Microfinance can be a powerful tool for giving the poor more economic options. However, the very poor need more than microfinance to address the causes and conditions of their poverty. Ideally, they would have access to a coordinated combination of microfinance and other development services to improve business, income and assets, health, nutrition, family planning, education of children, social support networks, and so on.

The question is how to ensure a ‘coordinated combination’ of appropriate services, especially in rural communities and other communities where multiple services are simply unavailable. Microfinance practitioners are often motivated to provide non-financial services to their clients, because they recognize the need and hear the demand. However, the legitimate concern for sustainability, interpreted as the financial viability of the microfinance service as a business, has made practitioners very cautious about non-financial add-ons. They believe that add-ons can only be a drag on the drive for sustainability. Where other, non-financial service organizations can provide these other services for the same clients, some microfinance practitioners have fostered referrals and common points of service with their non-financial counterparts. But most microfinance institutions (MFIs) feel compelled or prefer to focus solely on the financial needs of their clients and do not attempt to meet their non-financial ones. On the other hand, group-based microfinance provides a good opportunity to provide low-cost education services needed by the poor, if only to improve their performance as microfinance clients. This is especially true for village banking and related delivery systems (for example, Grameen Bank) that bring large groups of relatively poor clients together in regular meetings. Good, non-formal adult education techniques can be used effectively at these meetings to cover a variety of topics.

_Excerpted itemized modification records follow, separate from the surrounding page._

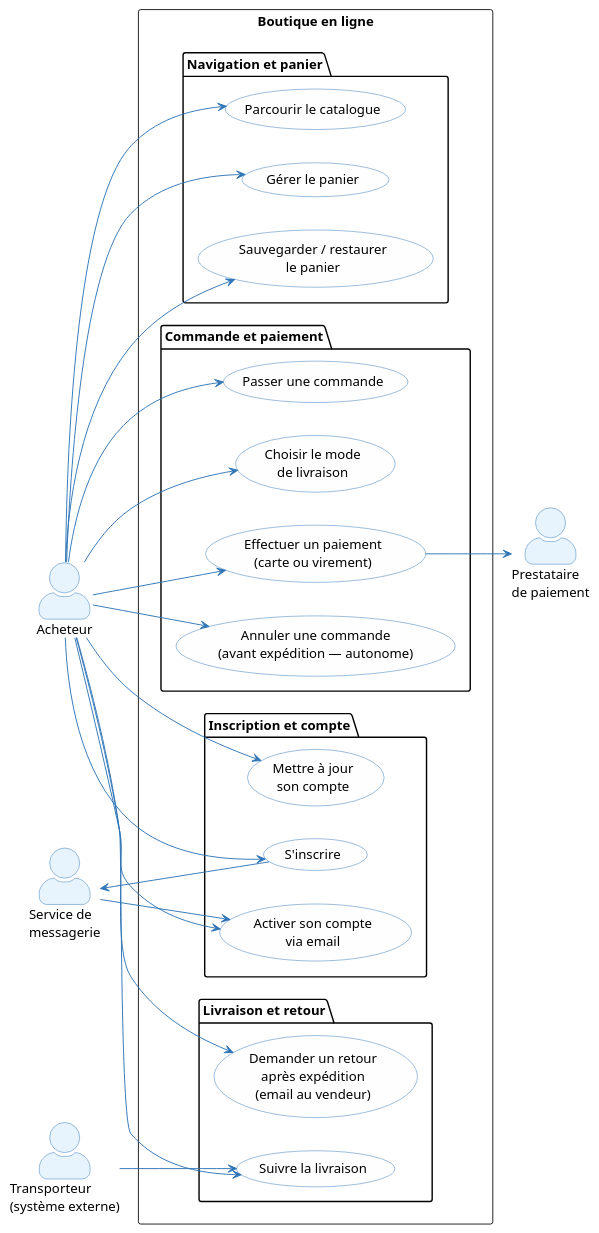
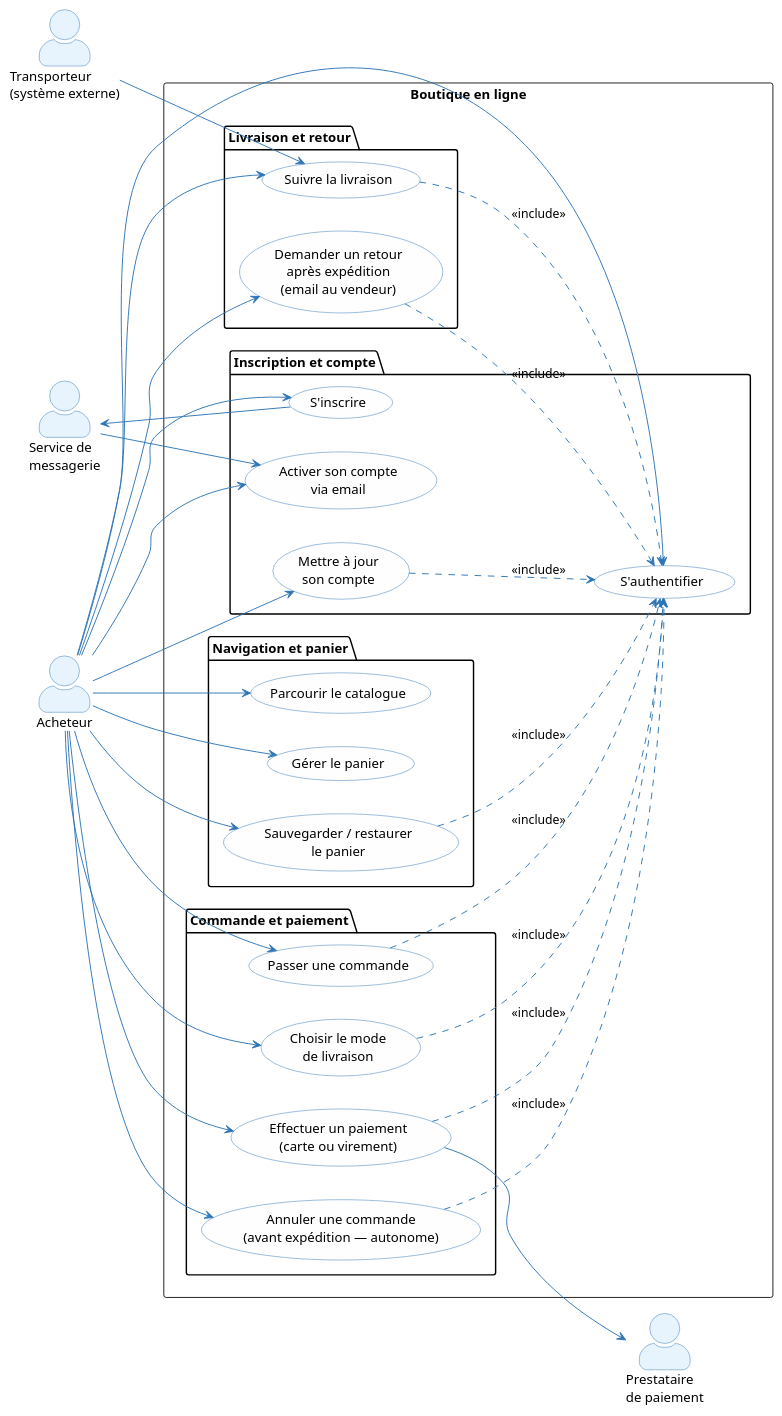
The third of 5 diagrams in architecture/01-operational-analysis/oa.adoc (louistalvande/online_shop), drawn with PlantUML before and after one commit. The commit also changed other lines of this file and 4 other files, not shown here.

```diff
--- a/architecture/01-operational-analysis/oa.adoc
+++ b/architecture/01-operational-analysis/oa.adoc
@@ -167,61 +183,72 @@
 [plantuml, oa-uc-buyer, svg]
 ----
 skinparam actorStyle awesome
 skinparam usecase {
   BackgroundColor #FEFEFE
   BorderColor #2E75B6
   ArrowColor #2E75B6
 }
 skinparam actor {
   BackgroundColor #E8F4FD
   BorderColor #2E75B6
 }
 
 left to right direction
 
 actor "Acheteur" as Buyer
 actor "Service de\nmessagerie" as Mail
 actor "Prestataire\nde paiement" as Payment
 actor "Transporteur\n(système externe)" as Carrier
 
 rectangle "Boutique en ligne" {
   package "Inscription et compte" {
     usecase (S'inscrire) as UC_B0
     usecase (Activer son compte\nvia email) as UC_B0B
+    usecase (S'authentifier) as UC_B_AUTH
     usecase (Mettre à jour\nson compte) as UC_B_ACC
   }
   package "Navigation et panier" {
     usecase (Parcourir le catalogue) as UC_B1
     usecase (Gérer le panier) as UC_B2
     usecase (Sauvegarder / restaurer\nle panier) as UC_B2B
   }
   package "Commande et paiement" {
     usecase (Passer une commande) as UC_B3
     usecase (Choisir le mode\nde livraison) as UC_B4B
     usecase "Effectuer un paiement\n(carte ou virement)" as UC_B4
     usecase "Annuler une commande\n(avant expédition — autonome)" as UC_B6
   }
   package "Livraison et retour" {
     usecase (Suivre la livraison) as UC_B5
     usecase "Demander un retour\naprès expédition\n(email au vendeur)" as UC_B7
   }
 }
 
 Buyer --> UC_B0
 Buyer --> UC_B0B
+Buyer --> UC_B_AUTH
 Buyer --> UC_B_ACC
 Buyer --> UC_B1
 Buyer --> UC_B2
 Buyer --> UC_B2B
 Buyer --> UC_B3
 Buyer --> UC_B4B
 Buyer --> UC_B4
 Buyer --> UC_B5
 Buyer --> UC_B6
 Buyer --> UC_B7
 
+UC_B_ACC ..> UC_B_AUTH : <<include>>
+UC_B2B ..> UC_B_AUTH : <<include>>
+UC_B3 ..> UC_B_AUTH : <<include>>
+UC_B4B ..> UC_B_AUTH : <<include>>
+UC_B4 ..> UC_B_AUTH : <<include>>
+UC_B5 ..> UC_B_AUTH : <<include>>
+UC_B6 ..> UC_B_AUTH : <<include>>
+UC_B7 ..> UC_B_AUTH : <<include>>
+
 UC_B0 --> Mail
 Mail --> UC_B0B
 UC_B4 --> Payment
 Carrier --> UC_B5
 ----
```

Examples include promoting changes in child care, personal health habits, and use of local health services, as well as improvement of business skills that enable microfinance clients to put their loans to more productive use and generate more profit and savings.